The channel had already been banned by Moscow, but the new designation means any staff or donors in Russia can be prosecuted.

The Russian prosecutor-general's office accused Dozhd of engaging in spreading extremist material and discrediting authorities.

The channel said that it would cancel Russian viewers' subscriptions due to the ban.

"We've been called 'undesirable in Russia,' but we're not: 13 million viewers in Russia in the last month confirm that," Dozhd said in a Telegram post.

"But the safety of our viewers is the most important thing for us," it said.

"That is why we're stopping the collection of donations from Russia, canceling existing subscriptions from Russians and urging you not to share links to our materials if you live in the Russian Federation — this is now unsafe."

Russia prosecutes 'undesirable' organizations

Dozhd was removed from broadcast networks in 2014 and it was labeled a "foreign agent" in 2021. That designation burdened it with bureaucratic requirements and forced it to add a disclaimer to its output.

In March 2022, Russia's communications watchdog, Roskomnadzor, announced it was blocking the channel's output.

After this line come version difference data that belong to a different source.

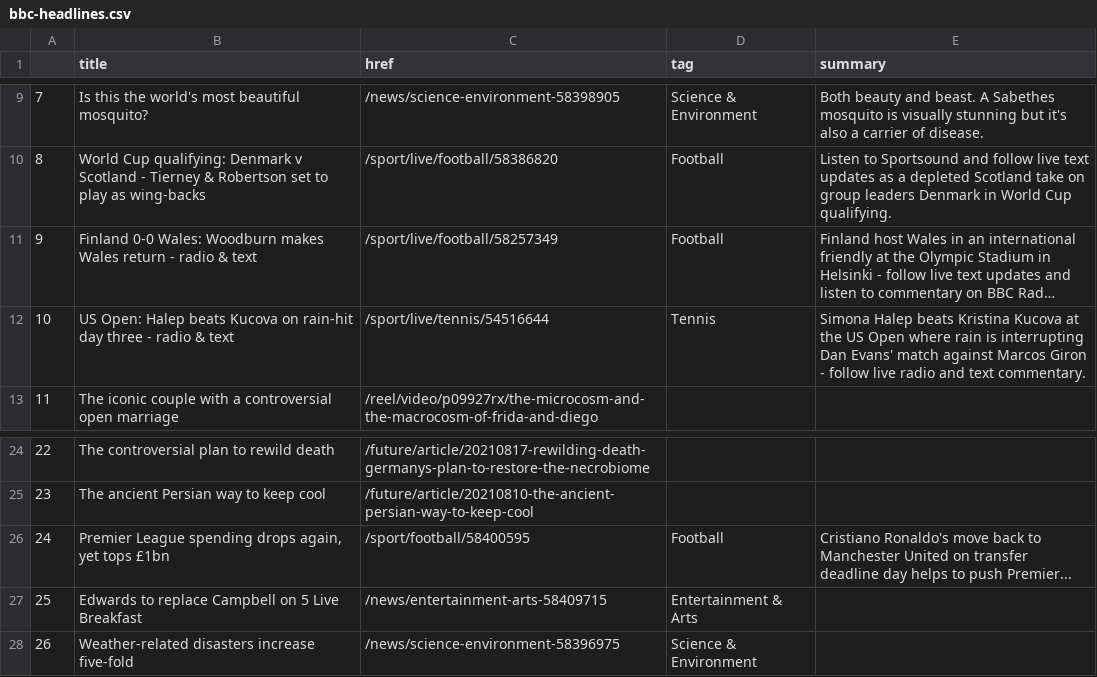
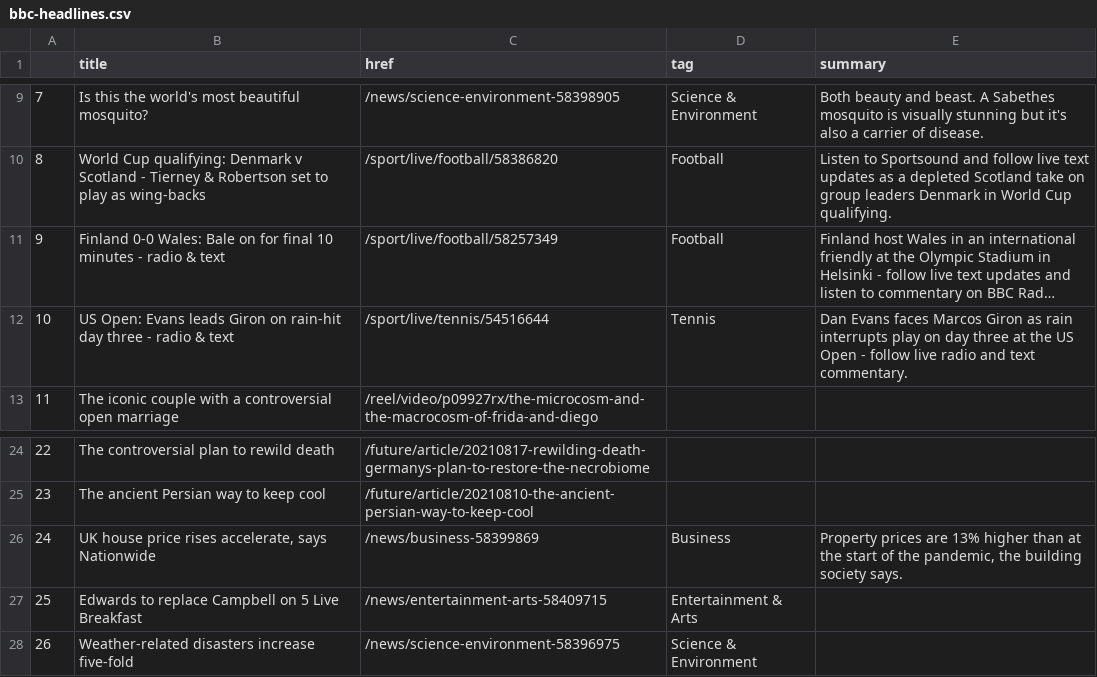
Before and after one commit to alyssafrndz/automatic-scraper, a CSV file: bbc-headlines.csv, drawn as a sheet; only a part is shown, gaps mark what is left out; long unchanged cells end in …; the diff names each change by its address in the sheet, - before the commit and + after, or states it on an @@ line.

```diff
--- a/bbc-headlines.csv
+++ b/bbc-headlines.csv
-B11 (title): …0-0 Wales: Woodburn makes Wales return - radio…
+B11 (title): …0-0 Wales: Bale on for final 10 minutes - radio…
-B12 (title): US Open: Halep beats Kucova on rain-hit…
+B12 (title): US Open: Evans leads Giron on rain-hit…
-E12 (summary): Simona Halep beats Kristina Kucova at the US Open where rain is interrupting Dan Evans' match against Marcos Giron - follow…
+E12 (summary): Dan Evans faces Marcos Giron as rain interrupts play on day three at the US Open - follow…
-B26 (title): Premier League spending drops again, yet tops £1bn
+B26 (title): UK house price rises accelerate, says Nationwide
-C26 (href): /sport/football/58400595
+C26 (href): /news/business-58399869
-D26 (tag): Football
+D26 (tag): Business
-E26 (summary): Cristiano Ronaldo's move back to Manchester United on transfer deadline day helps to push Premier...
+E26 (summary): Property prices are 13% higher than at the start of the pandemic, the building society says.
```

Nonetheless, Russian viewers have been able to access the channel through YouTube, which is not censored by Moscow.

Press freedom under attack in Russia

In 2015, Russia passed a new law that made membership in "undesirable" organizations a criminal offense.

The European edition of the newspaper Novaya Gazeta was also declared "undesirable" earlier this year under the same law.

Moscow has also applied the label to the World Wide Fund for Nature, Greenpeace and the US-based Wild Salmon Center.

sdi/nm (AP, Reuters, AFP)